----- Source material -----

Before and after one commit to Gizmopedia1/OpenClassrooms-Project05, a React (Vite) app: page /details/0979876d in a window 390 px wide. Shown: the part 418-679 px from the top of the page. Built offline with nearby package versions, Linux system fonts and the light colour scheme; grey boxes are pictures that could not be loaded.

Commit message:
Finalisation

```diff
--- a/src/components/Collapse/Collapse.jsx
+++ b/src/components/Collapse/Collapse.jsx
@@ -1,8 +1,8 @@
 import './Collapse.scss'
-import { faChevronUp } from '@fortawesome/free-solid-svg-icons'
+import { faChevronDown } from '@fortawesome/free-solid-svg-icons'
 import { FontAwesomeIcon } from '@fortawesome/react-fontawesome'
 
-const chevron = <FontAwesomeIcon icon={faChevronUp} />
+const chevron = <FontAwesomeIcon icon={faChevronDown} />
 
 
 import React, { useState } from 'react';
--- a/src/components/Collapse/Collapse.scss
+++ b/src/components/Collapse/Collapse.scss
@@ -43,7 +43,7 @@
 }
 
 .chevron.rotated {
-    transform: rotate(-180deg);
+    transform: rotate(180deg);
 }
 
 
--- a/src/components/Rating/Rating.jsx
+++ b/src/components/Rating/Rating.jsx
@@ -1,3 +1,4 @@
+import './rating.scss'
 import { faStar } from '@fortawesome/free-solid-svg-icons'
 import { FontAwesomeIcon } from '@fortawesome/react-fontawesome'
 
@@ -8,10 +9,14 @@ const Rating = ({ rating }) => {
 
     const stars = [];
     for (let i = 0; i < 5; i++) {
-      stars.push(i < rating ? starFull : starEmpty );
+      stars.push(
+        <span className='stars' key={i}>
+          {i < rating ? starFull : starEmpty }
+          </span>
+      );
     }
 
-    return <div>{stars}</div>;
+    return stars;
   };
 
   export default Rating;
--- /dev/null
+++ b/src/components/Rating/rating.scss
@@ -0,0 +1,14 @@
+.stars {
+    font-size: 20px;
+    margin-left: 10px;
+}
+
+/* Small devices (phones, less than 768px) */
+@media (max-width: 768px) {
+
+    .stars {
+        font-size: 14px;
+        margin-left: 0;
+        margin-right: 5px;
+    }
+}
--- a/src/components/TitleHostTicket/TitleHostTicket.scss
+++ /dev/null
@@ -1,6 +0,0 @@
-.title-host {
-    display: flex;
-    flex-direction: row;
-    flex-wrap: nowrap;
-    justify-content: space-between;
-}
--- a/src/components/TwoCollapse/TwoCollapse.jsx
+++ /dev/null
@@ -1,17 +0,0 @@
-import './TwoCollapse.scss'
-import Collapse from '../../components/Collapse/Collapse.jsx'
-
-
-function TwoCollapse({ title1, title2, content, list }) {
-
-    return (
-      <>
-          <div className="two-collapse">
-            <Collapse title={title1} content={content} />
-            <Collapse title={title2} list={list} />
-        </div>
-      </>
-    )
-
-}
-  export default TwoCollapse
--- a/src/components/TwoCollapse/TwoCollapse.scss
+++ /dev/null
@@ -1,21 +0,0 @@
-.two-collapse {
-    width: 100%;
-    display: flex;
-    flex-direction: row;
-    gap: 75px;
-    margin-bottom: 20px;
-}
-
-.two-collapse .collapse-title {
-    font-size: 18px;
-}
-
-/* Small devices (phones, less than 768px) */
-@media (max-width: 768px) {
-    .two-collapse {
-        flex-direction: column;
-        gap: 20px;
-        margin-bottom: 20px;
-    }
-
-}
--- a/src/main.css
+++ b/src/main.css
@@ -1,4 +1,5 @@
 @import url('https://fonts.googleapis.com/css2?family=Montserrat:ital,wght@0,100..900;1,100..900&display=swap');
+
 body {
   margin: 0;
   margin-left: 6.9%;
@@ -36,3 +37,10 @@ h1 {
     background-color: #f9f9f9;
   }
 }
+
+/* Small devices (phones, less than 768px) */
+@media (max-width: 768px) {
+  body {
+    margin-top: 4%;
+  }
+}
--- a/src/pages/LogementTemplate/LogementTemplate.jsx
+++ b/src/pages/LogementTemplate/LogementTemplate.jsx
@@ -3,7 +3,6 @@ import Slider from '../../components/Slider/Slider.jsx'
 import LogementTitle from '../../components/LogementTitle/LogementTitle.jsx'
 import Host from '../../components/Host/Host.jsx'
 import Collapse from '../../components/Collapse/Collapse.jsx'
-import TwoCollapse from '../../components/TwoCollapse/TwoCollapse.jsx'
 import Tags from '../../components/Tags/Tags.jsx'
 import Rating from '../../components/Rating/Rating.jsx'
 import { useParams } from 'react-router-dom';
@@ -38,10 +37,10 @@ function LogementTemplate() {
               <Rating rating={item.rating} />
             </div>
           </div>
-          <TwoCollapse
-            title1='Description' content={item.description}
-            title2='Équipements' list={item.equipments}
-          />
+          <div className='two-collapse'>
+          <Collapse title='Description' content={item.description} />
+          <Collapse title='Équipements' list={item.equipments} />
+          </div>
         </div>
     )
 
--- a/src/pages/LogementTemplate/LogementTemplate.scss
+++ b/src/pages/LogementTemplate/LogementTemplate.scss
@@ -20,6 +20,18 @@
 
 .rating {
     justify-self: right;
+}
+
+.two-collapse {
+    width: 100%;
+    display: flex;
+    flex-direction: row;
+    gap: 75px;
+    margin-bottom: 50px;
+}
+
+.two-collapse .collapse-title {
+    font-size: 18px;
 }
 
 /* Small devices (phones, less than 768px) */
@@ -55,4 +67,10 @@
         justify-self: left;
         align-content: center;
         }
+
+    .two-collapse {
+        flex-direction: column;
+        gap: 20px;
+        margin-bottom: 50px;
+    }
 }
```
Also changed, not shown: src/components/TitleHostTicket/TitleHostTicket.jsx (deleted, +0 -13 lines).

-----

▸ Assigned task
For this exercise, repeat the data above exactly.

▸ Answer for this exercise
Before and after one commit to Gizmopedia1/OpenClassrooms-Project05, a React (Vite) app: page /details/0979876d in a window 390 px wide. Shown: the part 418-679 px from the top of the page. Built offline with nearby package versions, Linux system fonts and the light colour scheme; grey boxes are pictures that could not be loaded.

Commit message:
Finalisation

```diff
--- a/src/components/Collapse/Collapse.jsx
+++ b/src/components/Collapse/Collapse.jsx
@@ -1,8 +1,8 @@
 import './Collapse.scss'
-import { faChevronUp } from '@fortawesome/free-solid-svg-icons'
+import { faChevronDown } from '@fortawesome/free-solid-svg-icons'
 import { FontAwesomeIcon } from '@fortawesome/react-fontawesome'
 
-const chevron = <FontAwesomeIcon icon={faChevronUp} />
+const chevron = <FontAwesomeIcon icon={faChevronDown} />
 
 
 import React, { useState } from 'react';
--- a/src/components/Collapse/Collapse.scss
+++ b/src/components/Collapse/Collapse.scss
@@ -43,7 +43,7 @@
 }
 
 .chevron.rotated {
-    transform: rotate(-180deg);
+    transform: rotate(180deg);
 }
 
 
--- a/src/components/Rating/Rating.jsx
+++ b/src/components/Rating/Rating.jsx
@@ -1,3 +1,4 @@
+import './rating.scss'
 import { faStar } from '@fortawesome/free-solid-svg-icons'
 import { FontAwesomeIcon } from '@fortawesome/react-fontawesome'
 
@@ -8,10 +9,14 @@ const Rating = ({ rating }) => {
 
     const stars = [];
     for (let i = 0; i < 5; i++) {
-      stars.push(i < rating ? starFull : starEmpty );
+      stars.push(
+        <span className='stars' key={i}>
+          {i < rating ? starFull : starEmpty }
+          </span>
+      );
     }
 
-    return <div>{stars}</div>;
+    return stars;
   };
 
   export default Rating;
--- /dev/null
+++ b/src/components/Rating/rating.scss
@@ -0,0 +1,14 @@
+.stars {
+    font-size: 20px;
+    margin-left: 10px;
+}
+
+/* Small devices (phones, less than 768px) */
+@media (max-width: 768px) {
+
+    .stars {
+        font-size: 14px;
+        margin-left: 0;
+        margin-right: 5px;
+    }
+}
--- a/src/components/TitleHostTicket/TitleHostTicket.scss
+++ /dev/null
@@ -1,6 +0,0 @@
-.title-host {
-    display: flex;
-    flex-direction: row;
-    flex-wrap: nowrap;
-    justify-content: space-between;
-}
--- a/src/components/TwoCollapse/TwoCollapse.jsx
+++ /dev/null
@@ -1,17 +0,0 @@
-import './TwoCollapse.scss'
-import Collapse from '../../components/Collapse/Collapse.jsx'
-
-
-function TwoCollapse({ title1, title2, content, list }) {
-
-    return (
-      <>
-          <div className="two-collapse">
-            <Collapse title={title1} content={content} />
-            <Collapse title={title2} list={list} />
-        </div>
-      </>
-    )
-
-}
-  export default TwoCollapse
--- a/src/components/TwoCollapse/TwoCollapse.scss
+++ /dev/null
@@ -1,21 +0,0 @@
-.two-collapse {
-    width: 100%;
-    display: flex;
-    flex-direction: row;
-    gap: 75px;
-    margin-bottom: 20px;
-}
-
-.two-collapse .collapse-title {
-    font-size: 18px;
-}
-
-/* Small devices (phones, less than 768px) */
-@media (max-width: 768px) {
-    .two-collapse {
-        flex-direction: column;
-        gap: 20px;
-        margin-bottom: 20px;
-    }
-
-}
--- a/src/main.css
+++ b/src/main.css
@@ -1,4 +1,5 @@
 @import url('https://fonts.googleapis.com/css2?family=Montserrat:ital,wght@0,100..900;1,100..900&display=swap');
+
 body {
   margin: 0;
   margin-left: 6.9%;
@@ -36,3 +37,10 @@ h1 {
     background-color: #f9f9f9;
   }
 }
+
+/* Small devices (phones, less than 768px) */
+@media (max-width: 768px) {
+  body {
+    margin-top: 4%;
+  }
+}
--- a/src/pages/LogementTemplate/LogementTemplate.jsx
+++ b/src/pages/LogementTemplate/LogementTemplate.jsx
@@ -3,7 +3,6 @@ import Slider from '../../components/Slider/Slider.jsx'
 import LogementTitle from '../../components/LogementTitle/LogementTitle.jsx'
 import Host from '../../components/Host/Host.jsx'
 import Collapse from '../../components/Collapse/Collapse.jsx'
-import TwoCollapse from '../../components/TwoCollapse/TwoCollapse.jsx'
 import Tags from '../../components/Tags/Tags.jsx'
 import Rating from '../../components/Rating/Rating.jsx'
 import { useParams } from 'react-router-dom';
@@ -38,10 +37,10 @@ function LogementTemplate() {
               <Rating rating={item.rating} />
             </div>
           </div>
-          <TwoCollapse
-            title1='Description' content={item.description}
-            title2='Équipements' list={item.equipments}
-          />
+          <div className='two-collapse'>
+          <Collapse title='Description' content={item.description} />
+          <Collapse title='Équipements' list={item.equipments} />
+          </div>
         </div>
     )
 
--- a/src/pages/LogementTemplate/LogementTemplate.scss
+++ b/src/pages/LogementTemplate/LogementTemplate.scss
@@ -20,6 +20,18 @@
 
 .rating {
     justify-self: right;
+}
+
+.two-collapse {
+    width: 100%;
+    display: flex;
+    flex-direction: row;
+    gap: 75px;
+    margin-bottom: 50px;
+}
+
+.two-collapse .collapse-title {
+    font-size: 18px;
 }
 
 /* Small devices (phones, less than 768px) */
@@ -55,4 +67,10 @@
         justify-self: left;
         align-content: center;
         }
+
+    .two-collapse {
+        flex-direction: column;
+        gap: 20px;
+        margin-bottom: 50px;
+    }
 }
```
Also changed, not shown: src/components/TitleHostTicket/TitleHostTicket.jsx (deleted, +0 -13 lines).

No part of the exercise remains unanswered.